I don't think it ever is (unless you are stuck in SQL Server 2000 and are looking for pity - don't worry, you'll have it). I would opt for statement-level
OPTION (RECOMPILE) every time. I'll quote the relevant bit from Paul White's blog post, Parameter Sniffing, Embedding, and the RECOMPILE Options:
When a parameter-sensitivity problem is encountered, a common piece of advice on forums and Q&A sites is to "use recompile" (assuming the other tuning options presented earlier are unsuitable). Unfortunately, that advice is often misinterpreted to mean adding WITH RECOMPILE option to the stored procedure.
Using WITH RECOMPILE effectively returns us to SQL Server 2000 behaviour, where the entire stored procedure is recompiled on every execution. A better alternative, on SQL Server 2005 and later, is to use the OPTION (RECOMPILE) query hint on just the statement that suffers from the parameter-sniffing problem. This query hint results in a recompilation of the problematic statement only; execution plans for other statements within the stored procedure are cached and reused as normal.
Using WITH RECOMPILE also means the compiled plan for the stored procedure is not cached. As a result, no performance information is maintained in DMVs such as sys.dm_exec_query_stats. Using the query hint instead means that a compiled plan can be cached, and performance information is available in the DMVs (though it is limited to the most recent execution, for the affected statement only).
For instances running at least SQL Server 2008 build 2746 (Service Pack 1 with Cumulative Update 5), using OPTION (RECOMPILE) has another significant advantage over WITH RECOMPILE: only OPTION (RECOMPILE) enables the Parameter Embedding Optimization.

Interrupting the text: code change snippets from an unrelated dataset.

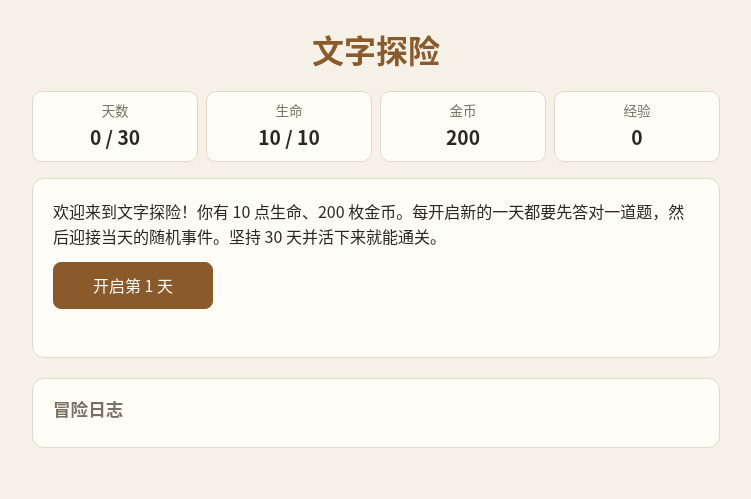
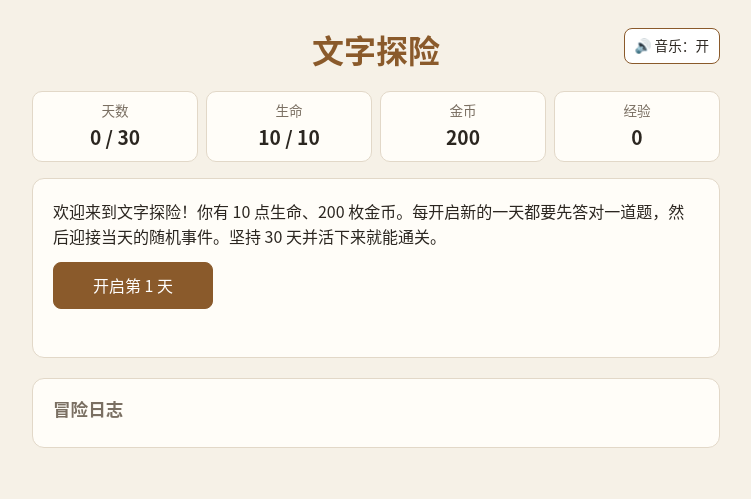
Before and after one commit to MrWengKB/ELAdventure, a plain HTML site: page index.html in a window 1280 px wide. Shown: the whole page, without its empty margins (264-1015 px from the left). Drawn offline with Linux system fonts and the light colour scheme; no server answers.

Commit message:
Add files via upload

```diff
--- a/index.html
+++ b/index.html
@@ -8,7 +8,10 @@
 </head>
 <body>
   <main class="game">
-    <h1>文字探险</h1>
+    <header class="top">
+      <h1>文字探险</h1>
+      <button id="music-toggle" class="music-toggle" aria-pressed="true">🔊 音乐：开</button>
+    </header>
 
     <section class="stats" aria-label="玩家状态">
       <div class="stat"><span class="label">天数</span><span id="stat-day" class="value">0 / 30</span></div>
@@ -36,6 +39,7 @@
     </div>
   </div>
 
+  <script src="js/music.js"></script>
   <script src="js/game.js"></script>
 </body>
 </html>
--- a/style.css
+++ b/style.css
@@ -126,3 +126,16 @@ button.primary:hover { background: #6f4720; }
 .modal-box h2 { font-size: 1.5rem; margin: 0 0 12px; }
 .modal-actions { display: flex; gap: 12px; justify-content: center; margin-top: 16px; }
 .modal-actions button { text-align: center; min-width: 110px; }
+
+.top { position: relative; }
+.music-toggle {
+  position: absolute;
+  right: 0;
+  top: 4px;
+  font-size: 0.85rem;
+  padding: 6px 10px;
+  text-align: center;
+}
+@media (max-width: 480px) {
+  .music-toggle { position: static; display: block; margin: 0 auto 12px; }
+}
```
Also changed, not shown: 1 other file.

You can read on in the post to learn about this optimization, or read the whole thing to learn more about parameter sniffing and the different ways you can change SQL Server's behavior.